In 2014, El Salvador was Sebastiao Salgado’s first destination to discover the history, tradition and landscapes of coffee’s lands. Salgado travelled through the country, in the “fincas” of the San Vicente, Ataco, Santa Ana and Santa Tecla areas, set among the Apaneca mountains. He portrayed the precious beans coming from these plantations and the men who harvest them in the shadow of the native trees, granting the excellence and quality of the product. This coffee, grown at the foot of volcanoes and influenced by the winds coming from the Pacific Ocean, is characterized by a delicate aroma, completed by sweetness and hints of orange.
Salgado focused his camera on the province of Yunnan, located in the far southwest of the country, particularly the regions of Baoshan and Simao, the latter of which is known for the production of Pu'er tea. The coffee that comes from these areas is medium-strong bodied, with intense hints of caramel accompanied by fruity top-notes. Salgado's photographs reveal a rural landscape of stunning beauty, where hunan presence is both respectful and discreet.Salgado's China photography was given its public debut at the Galleria illy in Beijing in October 2012.
The world’s second largest washed Arabica producing region, a territory populated by small farms operated by more than 650,000 coffee producing families. Traveling from San Agustín in the south to the remote Pitalito, Salgado visited the department of Santander where the legend of the birth of Columbian coffee culture is told. Moving to Santa Marta, Sierra Nevada on the region’s Caribbean coast, Salgado trained his lens on a boisterous local market in the town of Pueblo Bello Gamake. A first viewing of the fruits of this final stage, along with a retrospective of all previous stages, was presented at a 75th birthday celebration of illy’s founding, hosted by Berlin’s International Forum for Visual Dialogue, considered a temple of international photography.
Next on the journey was a country with gloriously marked variations in landscape, reflected in the distinct characters of coffee produced region to region.

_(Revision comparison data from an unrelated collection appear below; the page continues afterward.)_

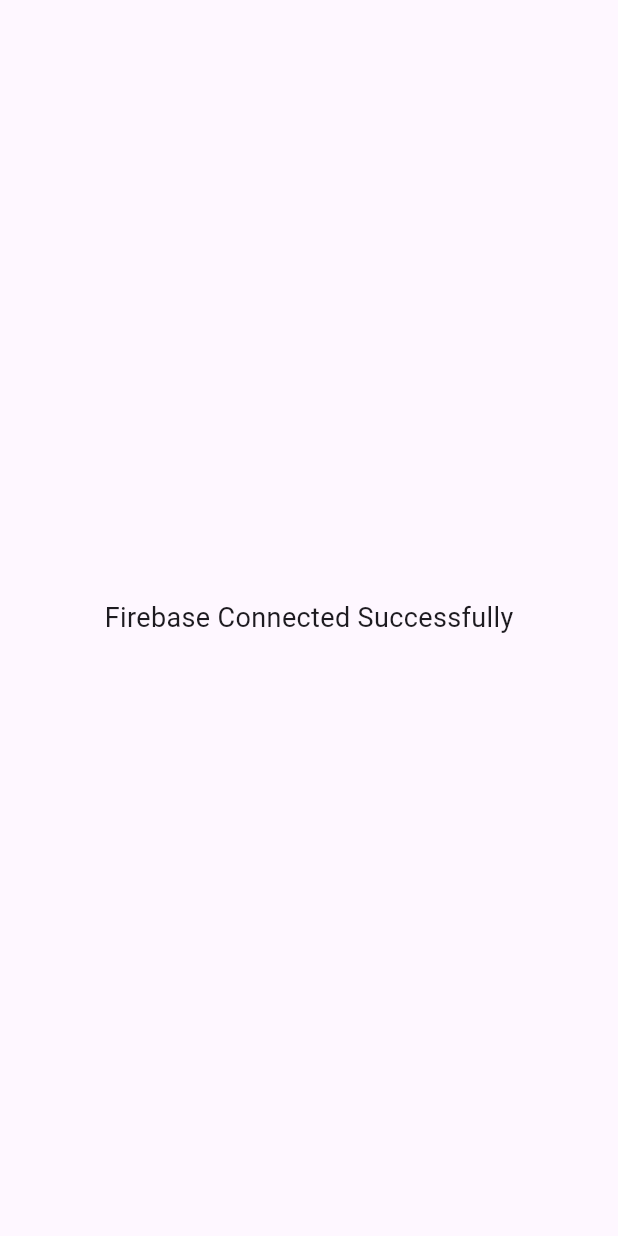
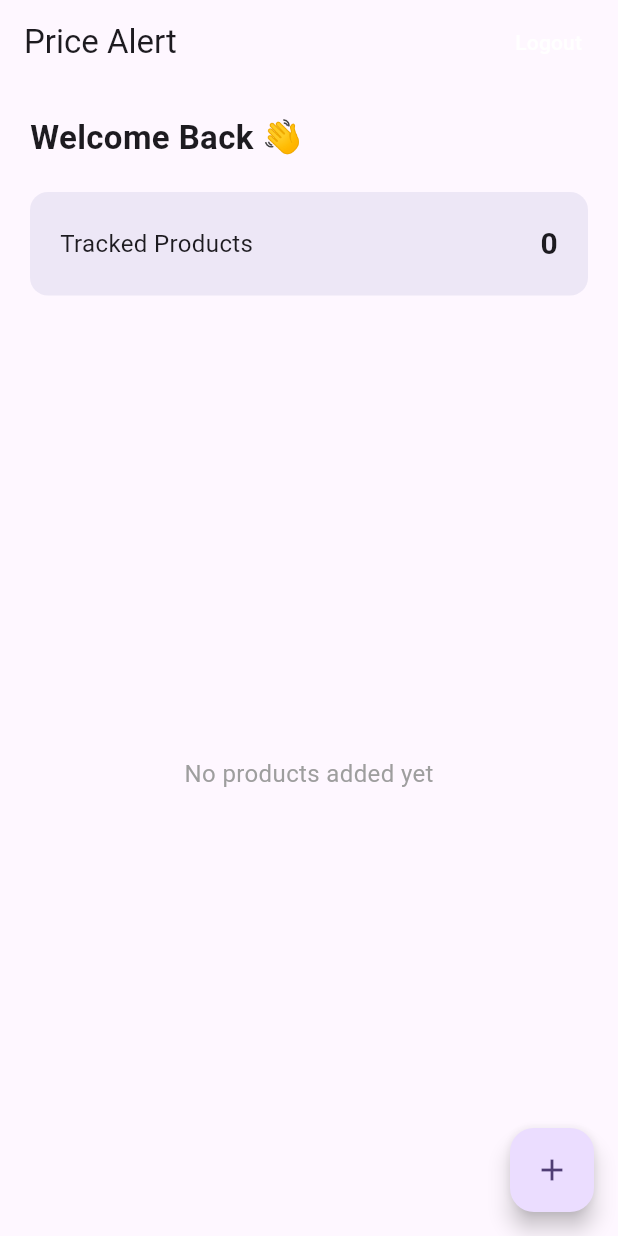
Before and after one commit to pilot32/Price_scrapper-flutter-, a Flutter app: the screen it shows once a user with an empty profile is signed in, on a phone screen of 412 x 824 dp. Run offline on Flutter 3.47's test engine with Material 3 defaults, Android fonts, the phone set to English and light mode, and no system bars; our stand-ins replace firebase_auth, firebase_core; accounts and stored records are empty.

Commit message:
added home page

```diff
--- a/lib/main.dart
+++ b/lib/main.dart
@@ -1,6 +1,7 @@
 import 'package:flutter/material.dart';
 import 'package:firebase_core/firebase_core.dart';
 import 'package:price_scrapper/screens/login.dart';
+import 'package:price_scrapper/screens/home.dart';
 import 'firebase_options.dart';
 import 'package:firebase_auth/firebase_auth.dart';
 import 'services/auth_service.dart';
@@ -52,19 +53,3 @@
     );
   }
 }
-
-class HomeScreen extends StatelessWidget {
-  const HomeScreen({super.key});
-
-  @override
-  Widget build(BuildContext context) {
-    return const Scaffold(
-      body: Center(
-        child: Text(
-          "Firebase Connected Successfully",
-          style: TextStyle(fontSize: 18),
-        ),
-      ),
-    );
-  }
-}
--- a/lib/screens/home.dart
+++ b/lib/screens/home.dart
@@ -0,0 +1,77 @@
+import 'package:flutter/material.dart';
+import '../services/auth_service.dart';
+
+class HomeScreen extends StatelessWidget {
+  const HomeScreen({super.key});
+
+  @override
+  Widget build(BuildContext context) {
+    return Scaffold(
+      appBar: AppBar(
+        title: const Text("Price Alert"),
+        actions: [
+          Padding(
+            padding: const EdgeInsets.only(right: 12),
+            child: TextButton(
+              onPressed: () async {
+                await AuthService().logout();
+              },
+              child: const Text(
+                "Logout",
+                style: TextStyle(color: Colors.white),
+              ),
+            ),
+          ),
+        ],
+      ),
+      body: Padding(
+        padding: const EdgeInsets.all(20),
+        child: Column(
+          crossAxisAlignment: CrossAxisAlignment.start,
+          children: [
+            const Text(
+              "Welcome Back 👋",
+              style: TextStyle(fontSize: 22, fontWeight: FontWeight.bold),
+            ),
+            const SizedBox(height: 20),
+
+            Container(
+              padding: const EdgeInsets.all(20),
+              decoration: BoxDecoration(
+                color: Colors.deepPurple.shade50,
+                borderRadius: BorderRadius.circular(12),
+              ),
+              child: const Row(
+                mainAxisAlignment: MainAxisAlignment.spaceBetween,
+                children: [
+                  Text("Tracked Products", style: TextStyle(fontSize: 16)),
+                  Text(
+                    "0",
+                    style: TextStyle(fontSize: 20, fontWeight: FontWeight.bold),
+                  ),
+                ],
+              ),
+            ),
+
+            const SizedBox(height: 30),
+
+            Expanded(
+              child: Center(
+                child: Text(
+                  "No products added yet",
+                  style: TextStyle(fontSize: 16, color: Colors.grey),
+                ),
+              ),
+            ),
+          ],
+        ),
+      ),
+      floatingActionButton: FloatingActionButton(
+        onPressed: () {
+          // Add product button (UI only)
+        },
+        child: const Icon(Icons.add),
+      ),
+    );
+  }
+}
```
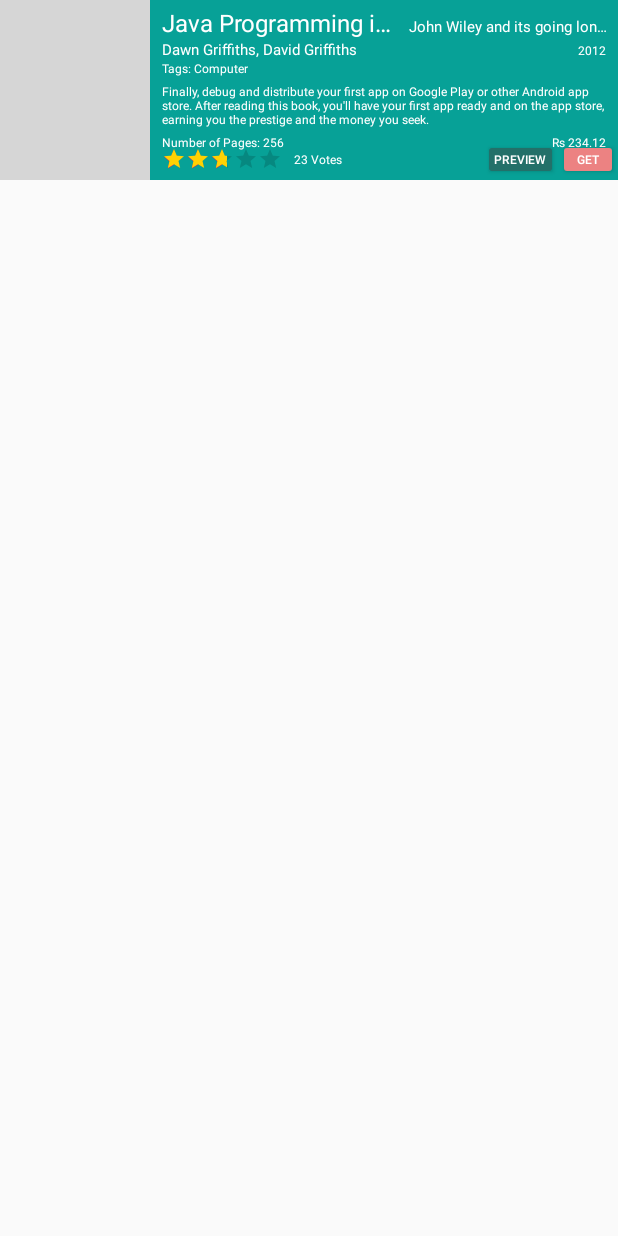
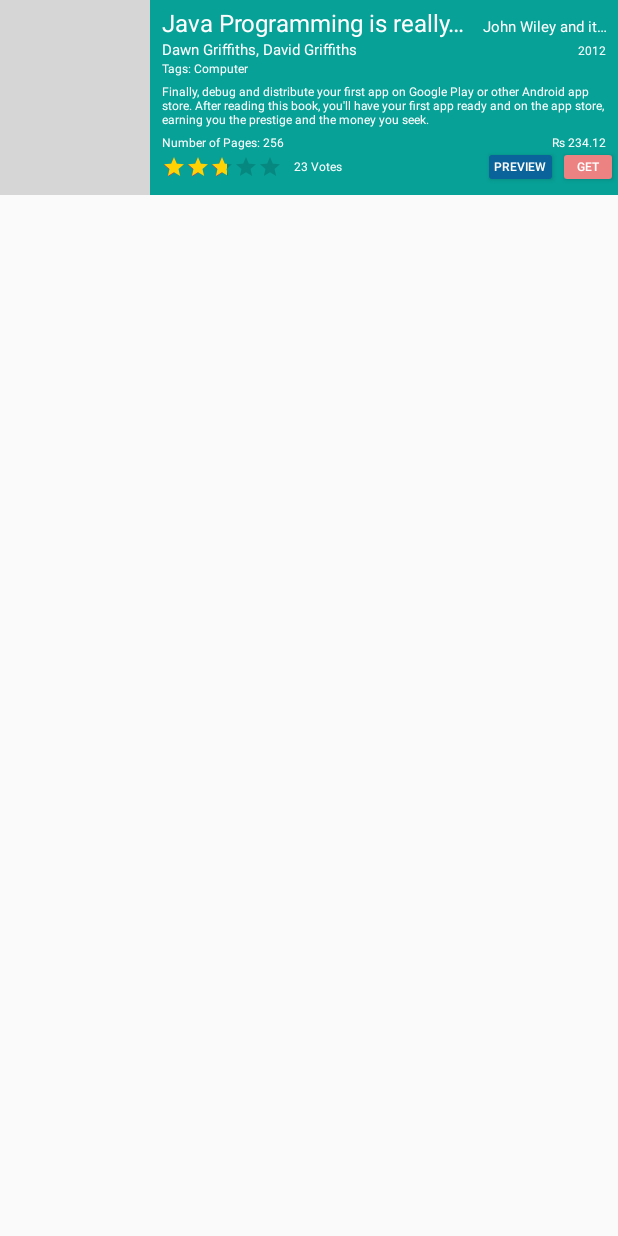
Before and after one commit to JVJplus/Android-Projects, an Android app: the layout layout.xml on its own in the app's theme, with its tools: preview values and no code run, on a phone screen of 412 x 824 dp. Run offline under Robolectric (Android 15) with nearby library versions, the phone set to English and light mode, and no system bars; grey boxes are pictures that could not be loaded.

Commit message:
make all adjustments in adapter layout and also add color accordingingly to each list items

```diff
--- a/Side Works/BookListingApp/app/src/main/AndroidManifest.xml
+++ b/Side Works/BookListingApp/app/src/main/AndroidManifest.xml
@@ -11,17 +11,19 @@
         android:roundIcon="@mipmap/ic_launcher_round"
         android:supportsRtl="true"
         android:theme="@style/AppTheme">
+
         <activity android:name=".SearchResult"
+            android:parentActivityName=".MainActivity"
             android:configChanges="orientation|screenSize">
-<!--            to avoid reloading data on screen rotation-->
         </activity>
+
         <activity android:name=".MainActivity">
             <intent-filter>
                 <action android:name="android.intent.action.MAIN" />
-
                 <category android:name="android.intent.category.LAUNCHER" />
             </intent-filter>
         </activity>
+
     </application>
 
 </manifest>
--- a/Side Works/BookListingApp/app/src/main/java/com/jvjplus/booklistingapp/MainActivity.java
+++ b/Side Works/BookListingApp/app/src/main/java/com/jvjplus/booklistingapp/MainActivity.java
@@ -18,6 +18,10 @@
     protected void onCreate(Bundle savedInstanceState) {
         super.onCreate(savedInstanceState);
         setContentView(R.layout.activity_main);
+
+//        Exit App Not Working????
+//        getSupportActionBar().setDisplayHomeAsUpEnabled(true);
+//        getSupportActionBar().setDisplayShowHomeEnabled(true);
 
         searchView = (SearchView) findViewById(R.id.searchView);
         searchBtn=(Button)findViewById(R.id.search_btn);
--- a/Side Works/BookListingApp/app/src/main/res/layout/activity_main.xml
+++ b/Side Works/BookListingApp/app/src/main/res/layout/activity_main.xml
@@ -4,6 +4,7 @@
     xmlns:tools="http://schemas.android.com/tools"
     android:layout_width="match_parent"
     android:layout_height="match_parent"
+    tools:context=".MainActivity"
     >
 
 <LinearLayout
--- a/Side Works/BookListingApp/app/src/main/res/layout/layout.xml
+++ b/Side Works/BookListingApp/app/src/main/res/layout/layout.xml
@@ -3,8 +3,9 @@
 <RelativeLayout xmlns:android="http://schemas.android.com/apk/res/android"
     xmlns:app="http://schemas.android.com/apk/res-auto"
     xmlns:tools="http://schemas.android.com/tools"
+    android:id="@+id/layout_container"
     android:layout_width="match_parent"
-    android:layout_height="120dp"
+    android:layout_height="130dp"
     android:background="#07A197">
 
     <ImageView
@@ -23,11 +24,11 @@
 
         <TextView
             android:id="@+id/title"
-            android:layout_width="150dp"
+            android:layout_width="0dp"
             android:layout_height="wrap_content"
             android:layout_alignParentTop="true"
             android:layout_marginLeft="8dp"
-            android:layout_weight="1"
+            android:layout_weight="2.5"
             android:ellipsize="end"
             android:maxLines="1"
             android:text="Java Programming is really long text right not"
@@ -36,13 +37,13 @@
 
         <TextView
             android:id="@+id/publisher"
-            android:layout_width="50dp"
+            android:layout_width="0dp"
             android:layout_height="wrap_content"
             android:layout_alignParentTop="true"
             android:layout_alignParentRight="true"
             android:layout_marginLeft="8dp"
             android:layout_marginRight="8dp"
-            android:layout_weight="30"
+            android:layout_weight="1"
             android:ellipsize="end"
             android:gravity="end"
             android:maxLines="1"
@@ -198,7 +199,7 @@
             android:layout_alignParentBottom="true"
             android:layout_centerVertical="true"
             android:layout_toLeftOf="@id/get_btn"
-            android:backgroundTint="#237069"
+            android:backgroundTint="#0A639A"
             android:minWidth="50dp"
             android:padding="0dp"
             android:text="PREVIEW"
```
Also changed, not shown: Side Works/BookListingApp/app/src/main/java/com/jvjplus/booklistingapp/SearchResult.java (+17 -1 lines), Side Works/BookListingApp/app/src/main/java/com/jvjplus/booklistingapp/SearchResultAdapter.java (+58 -20 lines).
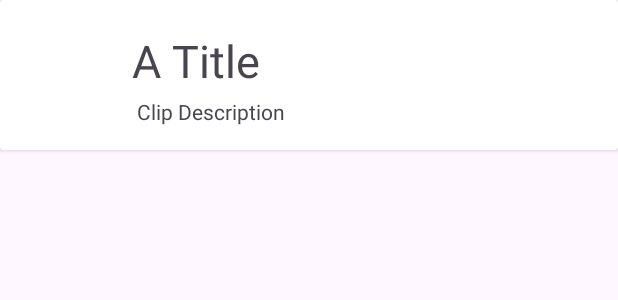
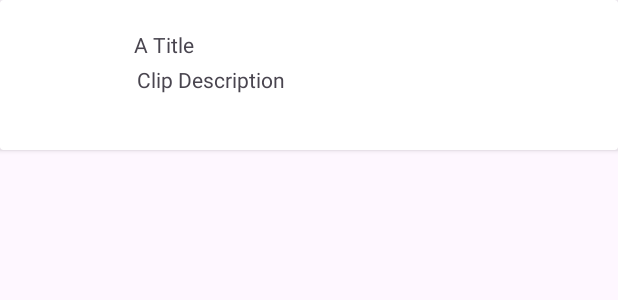
Before and after one commit to neal-boylan/musician_app_00, an Android app: the layout card_clip.xml on its own in the app's theme, with its tools: preview values and no code run, on a phone screen of 412 x 824 dp. Shown: the top 300 px of the screen. Run offline under Robolectric (Android 15) with nearby library versions, the phone set to English and light mode, and no system bars.

Commit message:
Final bug fixes before submission

```diff
--- a/app/src/main/java/org/wit/musician_00/activities/ClipListActivity.kt
+++ b/app/src/main/java/org/wit/musician_00/activities/ClipListActivity.kt
@@ -22,10 +22,10 @@ import org.wit.musician_00.activities.UserMapsActivity
 import timber.log.Timber.i
 import java.util.Locale
 
-private var pos: Int = 0
+
 
 class ClipListActivity : AppCompatActivity(), ClipListener {
-
+    private var pos: Int = 0
     var user = UserModel()
     lateinit var app: MainApp
     private lateinit var binding: ActivityClipListBinding
--- a/app/src/main/java/org/wit/musician_00/activities/UserActivity.kt
+++ b/app/src/main/java/org/wit/musician_00/activities/UserActivity.kt
@@ -61,6 +61,7 @@ class UserActivity : AppCompatActivity() {
                 userLocation.zoom = user.userLocation.zoom
                 userLocation = user.userLocation
             }
+            i("userLocation: $userLocation")
             val launcherIntent = Intent(this, MapActivity::class.java).putExtra("location", userLocation)
             mapIntentLauncher.launch(launcherIntent)
         }
--- a/app/src/main/java/org/wit/musician_00/models/ClipJSONStore.kt
+++ b/app/src/main/java/org/wit/musician_00/models/ClipJSONStore.kt
@@ -6,6 +6,7 @@ import com.google.gson.*
 import com.google.gson.reflect.TypeToken
 import org.wit.musician_00.helpers.*
 import timber.log.Timber
+import timber.log.Timber.i
 import java.lang.reflect.Type
 import java.util.*
 
@@ -61,6 +62,7 @@ class ClipJSONStore(private val context: Context) : ClipStore {
     }
 
     override fun delete(clip: ClipModel) {
+        i("clip delete: $clip")
         clips.remove(clip)
         serialize()
     }
--- a/app/src/main/res/layout/card_clip.xml
+++ b/app/src/main/res/layout/card_clip.xml
@@ -28,12 +28,11 @@
 
         <TextView
             android:id="@+id/clipTitle"
-            android:layout_width="150dp"
+            android:layout_width="120dp"
             android:layout_height="wrap_content"
             android:autoSizeTextType="uniform"
             android:layout_marginTop="4dp"
             android:textAlignment="viewStart"
-            android:textSize="30sp"
             app:layout_constraintEnd_toEndOf="parent"
             app:layout_constraintHorizontal_bias="0.048"
             app:layout_constraintStart_toEndOf="@+id/imageIcon"
```
Also changed, not shown: app/src/main/java/org/wit/musician_00/activities/ClipActivity.kt (+36 -4 lines), app/src/main/java/org/wit/musician_00/activities/MapActivity.kt (+20 -5 lines).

Strong notes of chocolate weave a common thread throughout. Salgado committed to film images of Atitlan Antigua and surrounding regions, capturing the growth, harvesting and processing of Arabica beans, against the backdrop of wonderfully unusual landscapes. Galleria illy in Milan hosted a preview of the phase’s finished work in 2006.
The birthplace of coffee served as third home of this journey, at once, one of the world's poorest countries, and one of its largest producers of Arabica. Here Salgado trained his lens on Yirgacheffe, the region where perhaps the world’s best Arabica coffees grows. The images had their world premier in Lingotto in Turin, in 2005.
Salgado travelled to the state of Karnataka in southern India, whose plantations of Arabica coffee grace the illy blend with full body and a light, pleasant note of bitterness. Images captured between coffee plantations (in the natural shade of tall trees of tropical fruit, nutmeg, pepper and cardamom) and large indoor areas where beans are stored, chronicle the rhythm and flow of daily life on the region’s plantations. The captivating black and white images were first presented at the Chapelle de l'Humanité in Paris in 2004.
The country chosen for the journey’s first steps is the world leader in coffee productionand home to the first illy Award for Quality Coffee, now a 20-year program. From Zona da Mata in the state of Minas Gerais to the state of Espirito Santo, Salgado’s initial images reveal the rituals of green coffee harvesting, capturing the beauty of the earth and the dignity of farmers who work it. The Auditorium in Rome played host to the images’ first public viewing in 2003.